For a robbery offence to be made out, the property stolen must have belonged to another person at the time it was taken. Belonging to another includes when it is in actual possession or custody of someone other than the accused.
Different types of robbery
Whilst robbery or stealing from a person is set out in section 94 of the Crimes Act, additional offences of robbery include:
- Aggravated robbery (section 95) – as violence is not a necessary element of robbery in NSW, the offence of aggravated robbery encompasses offences where there is corporal violence, intentional or reckless infliction of actual bodily harm or depravation of one’s liberties
- Robbery with wounding (section 96) – One may be guilty under section 96 if they wound or inflict grievous bodily harm on a person whilst committing, or attempting to commit, robbery. This offence carries a maximum penalty of 25 years.
- Robbery in company or armed robbery (section 97) – One may be guilty under section 97 if, whilst committing an offence under section 95, they are armed with an offensive weapon or they are in company of one or more person. This offence carries a maximum penalty of 25 years.
- Robbery with arms etc. And wounding (section 98) – One may be guilty of an offence under section 98 if immediately before, during or after committing an offence under section 95 inflicts grievous bodily harm with an offensive weapon or whilst in the company of another person.
What defences might be available to you?
If you have been charged with robbery under section 94 there may be a range of defences available to you if you deny that you took someone’s property. Additionally, you may agree that you took someone else’s property but deny that you did so intentionally, or you may have honestly and reasonably believed that the property was your own. Alternatively, you may deny that any force, or threat of force was used which may result in a lesser charge of larceny.
Robbery in WA
Robbery is an offence under section 392 of the Criminal Code 1913 (WA). Much like in the ACT, robbery in Western Australia is a composite offence made up of property and violent offences.
For the prosecution to make out an offence of robbery they must satisfy:
- You stole something; and
- Used or threatened to use violence to any person or property before, during or after stealing something;
- In order to gain the thing, you stole; or
- To prevent or overcome resistance to its being stolen.
What is the maximum penalty for robbery?
The maximum penalty for a count of robbery is 14 years imprisonment. However, this penalty can vary depending on the existence of numerous factors. There are also variations of this offence, including intention to rob, that carry varying sentences.

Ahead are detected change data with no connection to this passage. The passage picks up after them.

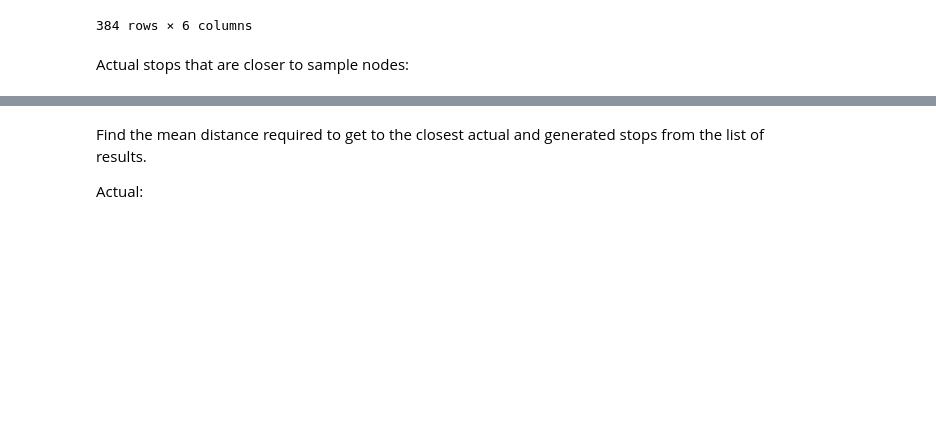
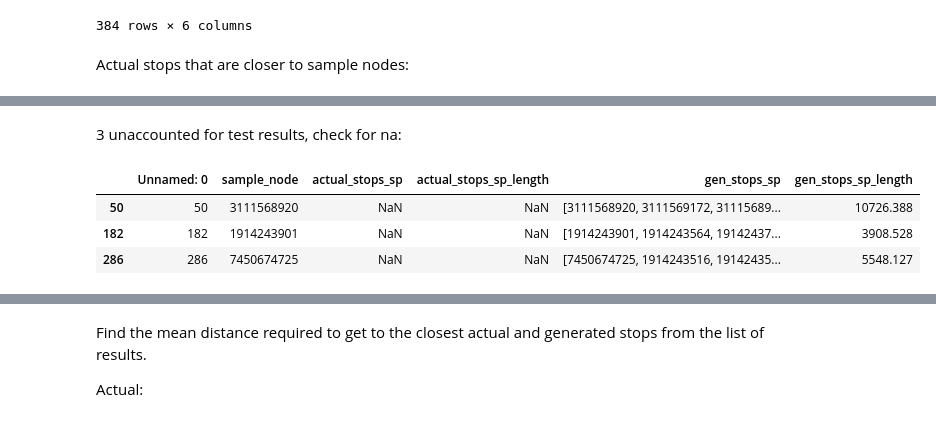
Before and after one commit to ancodia/donegal-bus-routes, a Jupyter notebook: testing/notebooks/testing.ipynb, the cells around one changed output, grey strips where cells are left out. Drawn from its saved outputs; the diff is of its cells as text; code cells hidden in the pictures; blank space fills up the shorter version.

```diff
--- a/testing/notebooks/testing.ipynb
+++ b/testing/notebooks/testing.ipynb
@@ -203,0 +192,9 @@ plt.xticks(x_pos, x);
+# %% [markdown]
+3 unaccounted for test results, check for na:
+# %%
+results_df[(results_df["actual_stops_sp_length"].isna())]
+# %% [output]
+|  | Unnamed: 0 | sample_node | actual_stops_sp | actual_stops_sp_length | gen_stops_sp | gen_stops_sp_length |
+| 50 | 50 | 3111568920 | NaN | NaN | [3111568920, 3111569172, 31115689... | 10726.388 |
+| 182 | 182 | 1914243901 | NaN | NaN | [1914243901, 1914243564, 19142437... | 3908.528 |
+| 286 | 286 | 7450674725 | NaN | NaN | [7450674725, 1914243516, 19142435... | 5548.127 |
```
Also changed, not shown: parts of 43 cells of this notebook, 2 other files.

If the offender commits robbery whilst armed with a dangerous or offensive weapon, or even pretends to be so armed, they may be liable to life imprisonment.
If the offence of robbery is committed under circumstances of aggravation, the maximum penalty is 20 years imprisonment. To satisfy circumstances of aggravation the prosecution must prove that immediately prior to or following the offence:
- You were in the company of another person; or
- You committed bodily harm; or
- You threatened to kill someone; or
- The person you threatened or used violence against was older than 60 years old.
Alternatively, you may have been charged with a less serious offence under the Criminal Code (WA) including assault with intent to rob. This is an offence under section 393 of the Criminal Code 1913 (WA) and carries a maximum penalty of imprisonment for 10 years. However, if committed under aggravating circumstances or if one possesses, or pretends to be possess a dangerous weapon during this offence they may be liable to imprisonment for 14 years.
What defences might be available to you?
If you have been charged with robbery under section 392 but you deny that you stole something, there may be a range of defences available to you including:
- You honestly and reasonably believed the property belonged to you.
- You lack the relevant intent.
- You did not use or threaten force.
1 s308 Criminal Code 2002 (ACT).